Then, she brought me two more zucchinis.
Humbly, I took the smaller one home to make something for a company potluck that could be eaten at room temperature as the office microwave is not really all that capable. Food & Wine magazine showed up on a Saturday afternoon with a recipe for a cold zucchini soup.
Zucchini Soup Two Ways?
I sound like an Iron Chef.
Cream of Leek and Zucchini
Since I lost Pat's Mom's recipe, I had to scramble for another online recipe that would use celery and leeks because I already bought them. I came across one on Bread & Honey blog and adapted that to what I have on hand.
I figured that one of the small, big zucchini I got from Pat and celery heart would be equal to amount of zucchini required. And it was. I also omitted tarragon and fennel seeds here, and used fresh thyme instead.
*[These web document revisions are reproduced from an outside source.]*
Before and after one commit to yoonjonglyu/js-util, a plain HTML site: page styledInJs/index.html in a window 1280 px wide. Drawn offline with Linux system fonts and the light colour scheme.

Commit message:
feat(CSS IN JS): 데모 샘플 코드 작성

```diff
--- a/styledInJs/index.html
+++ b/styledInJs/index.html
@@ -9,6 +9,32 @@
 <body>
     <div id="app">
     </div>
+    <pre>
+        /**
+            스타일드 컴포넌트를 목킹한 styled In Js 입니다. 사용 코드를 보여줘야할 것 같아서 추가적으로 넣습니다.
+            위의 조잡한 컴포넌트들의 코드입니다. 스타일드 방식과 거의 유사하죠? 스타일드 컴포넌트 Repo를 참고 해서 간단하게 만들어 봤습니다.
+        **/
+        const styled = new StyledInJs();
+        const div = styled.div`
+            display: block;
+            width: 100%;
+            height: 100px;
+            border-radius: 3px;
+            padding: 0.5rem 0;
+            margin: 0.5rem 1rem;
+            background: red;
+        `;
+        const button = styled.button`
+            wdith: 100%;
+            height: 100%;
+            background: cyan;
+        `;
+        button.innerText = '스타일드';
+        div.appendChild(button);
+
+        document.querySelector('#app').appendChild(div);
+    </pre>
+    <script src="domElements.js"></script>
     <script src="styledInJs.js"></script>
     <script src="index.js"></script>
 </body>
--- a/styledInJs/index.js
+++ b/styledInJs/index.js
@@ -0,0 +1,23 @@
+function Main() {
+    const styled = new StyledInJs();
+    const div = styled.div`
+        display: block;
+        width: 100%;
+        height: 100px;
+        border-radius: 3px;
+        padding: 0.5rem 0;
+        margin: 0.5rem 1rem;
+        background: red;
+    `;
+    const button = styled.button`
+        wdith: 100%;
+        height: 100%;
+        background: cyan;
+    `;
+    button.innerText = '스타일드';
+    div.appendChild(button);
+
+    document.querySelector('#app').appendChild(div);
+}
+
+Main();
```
And of course, being a meat eater, I used chicken broth instead of veggie one.
And I decided to drizzle my awesome quality, finishing olive oil on top. Yummy!
(And please ignore the oil slick in these photos. I was too clumsy when I dressed this up and too hungry to re-stage!)
Alain Coumont's Chilled Zucchini Soup with Purslane
I didn't expect to find any purslane out there, given that this also was the first time I've ever heard of this weed/herb. But I grossly underestimated my local farmers market: while I was looking for arugula, I found many bundles of purslane right next to it.
8 zucchinis or 3 lbs. required here equaled to my giant zucchini with the seeds/core cut out. I mean, look at them seeds!
What took the most time making this recipe is chopping the veggies.
So. Much. Zucchini!!!!
I cut that sucker in 3 parts, quarter each part, and then cut another third before I started slicing. I saved a few blocks of it to shave for garnish The first batch I kept the skin on, then I realized it might be too tough a texture. So I peeled the rest. In hindsight, I probably could've sliced the quarter and left the skin on as everything ended up blended anyway.
I was *this* close to add chicken stock to the soup instead of the water. But having never made a chilled soup before, I didn't want to risk having gross chilled chicken fat showing up in the soup.
And voila, the first ever vegan recipe I ever made!
I served this at the office potluck in short, clear plastic cups, dressed with purslane, zucchini ribbons, and a drizzle of olive oil. All 15 cups were taken from the tray however I found about half in the trash afterward, uneaten. Not everyone like "cold soup" as it turns out. But those who loved it, like my boss and a couple health-conscious people, really do love it.
Afterthought: Both recipes are pretty much the same up until when you need to add liquid. The hot soup required flour, stock and cream, while the cold one just needed water. Fun, eh?